Feb 5, 2022 | All posts, Country reports, Relevant news and stories

By Peter Lloyd-Sherlock and Paramita Muljono

Today it was reported that national government minister Luhut Binsar Pandjaitan advised older people not to leave their homes until at least next month, due to the rapid spread of the Omicron variant [link]. Minister Luhat justified this on the grounds that the majority of COVID-19 deaths in Indonesia are now occurring among unvaccinated older people.
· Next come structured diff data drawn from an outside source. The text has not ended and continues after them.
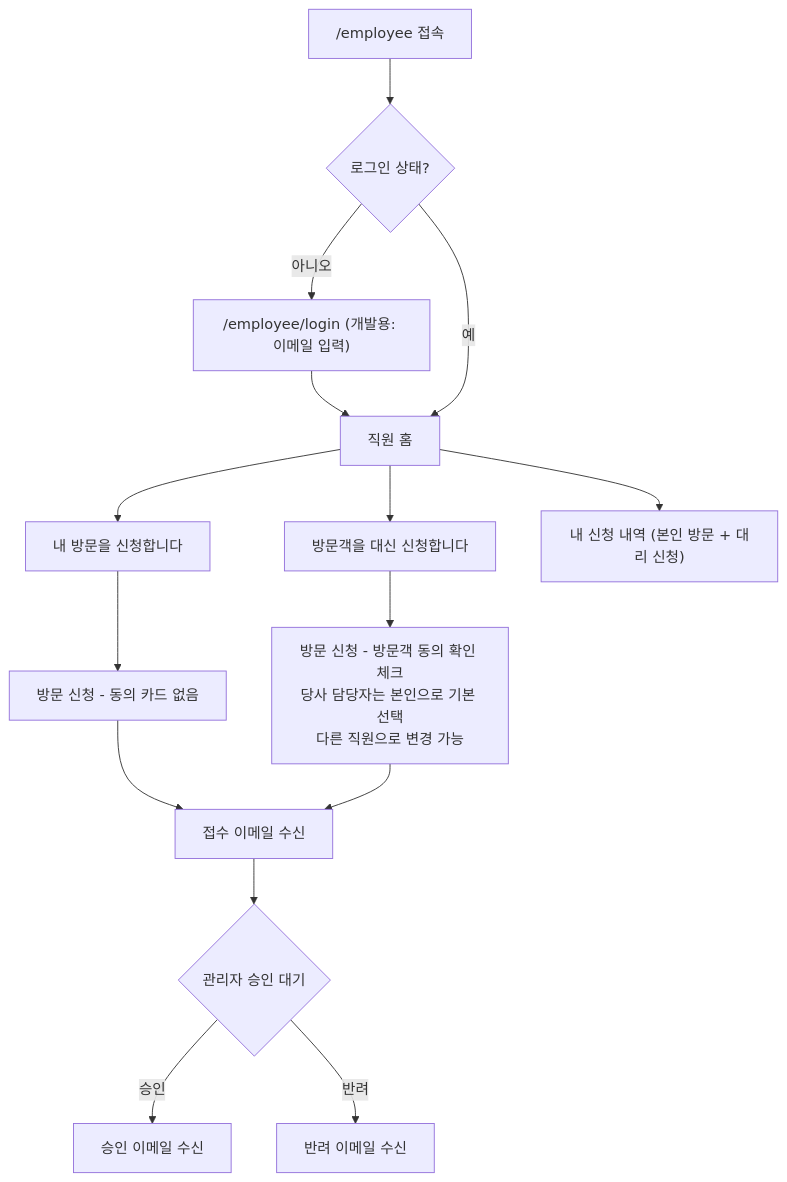
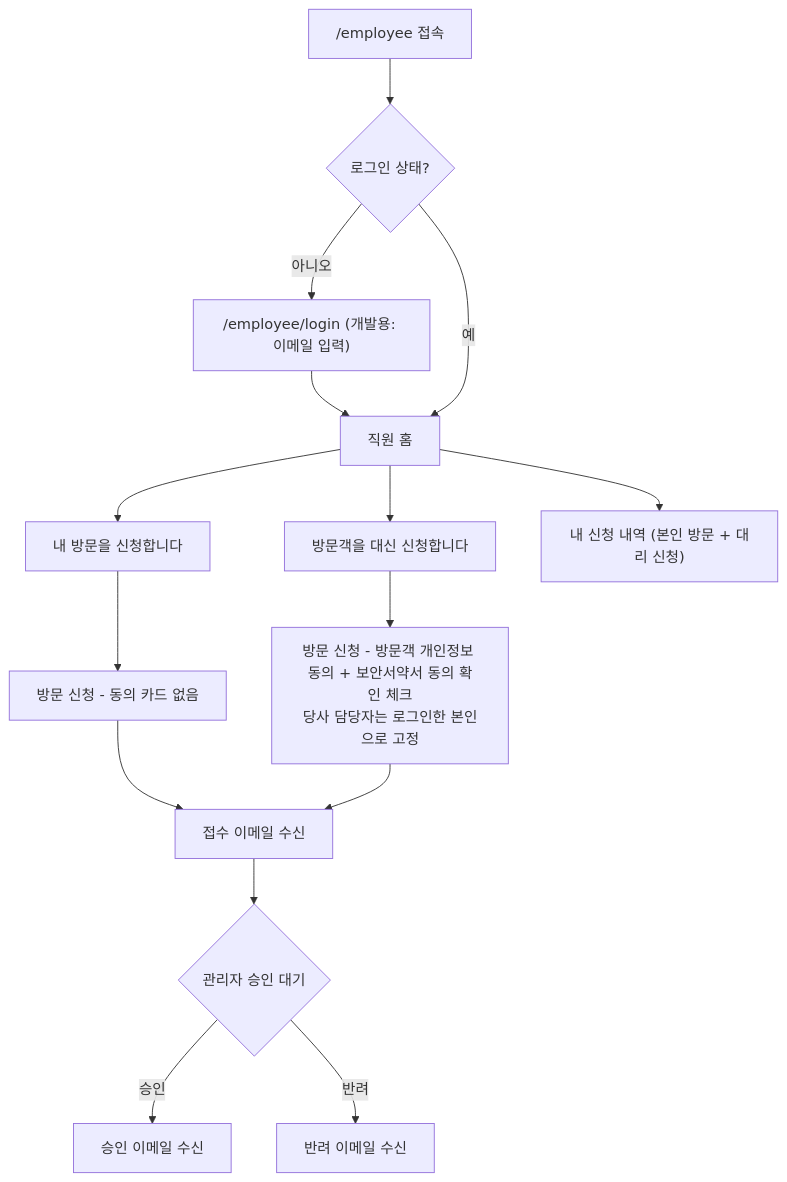
The second of 6 diagrams in README.md (leejyeone/ParkingSystem), drawn with Mermaid before and after one commit. The commit also changed other lines of this file, not shown here.

````diff
--- a/README.md
+++ b/README.md
@@ -299,17 +330,17 @@
 ```mermaid
 flowchart TD
     A["/employee 접속"] --> B{로그인 상태?}
     B -->|아니오| C["/employee/login (개발용: 이메일 입력)"]
     C --> D[직원 홈]
     B -->|예| D
     D --> E["내 방문을 신청합니다"]
     D --> F["방문객을 대신 신청합니다"]
     E --> G[방문 신청 - 동의 카드 없음]
-    F --> H[방문 신청 - 방문객 동의 확인 체크<br/>당사 담당자는 본인으로 기본 선택<br/>다른 직원으로 변경 가능]
+    F --> H[방문 신청 - 방문객 개인정보 동의 + 보안서약서 동의 확인 체크<br/>당사 담당자는 로그인한 본인으로 고정]
     G --> I[접수 이메일 수신]
     H --> I
     I --> J{관리자 승인 대기}
     J -->|승인| K[승인 이메일 수신]
     J -->|반려| L[반려 이메일 수신]
     D --> M["내 신청 내역 (본인 방문 + 대리 신청)"]
 ```
````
Whether age-selective voluntary lockdowns of this nature are effective or even justifiable is a matter for debate. In practice, many older Indonesians will struggle to remain at home. And for those who do, reduced access to health services and a new period of social isolation will impose a heavy toll. They may disagree with Minister Luhat’s throwaway comment that “It will be nice for them to spend some time at home”.

This stay-at-home advice would be unnecessary had Indonesia’s government prioritised people aged 60 and over in its vaccine roll-out. The most recent available data (December 2021) tell a very different story. 

COVID-19 vaccination coverage of older people in Indonesia, December 2021.

Around a third of older people remain (seven million) completely unvaccinated, and a further quarter (five million) have only received one dose.

This is not a consequence of vaccine nationalism. Indonesia has deployed more than enough doses to vaccinate all older people several times over. By December 2021, over 200 million doses had been administered to people aged under 45, compared to less than 20 million to people aged 60 and over.

The continued exposure of millions of unvaccinated older Indonesians to this deadly disease is a result of unjustifiable discrimination. It constitutes state-sponsored age-genocide.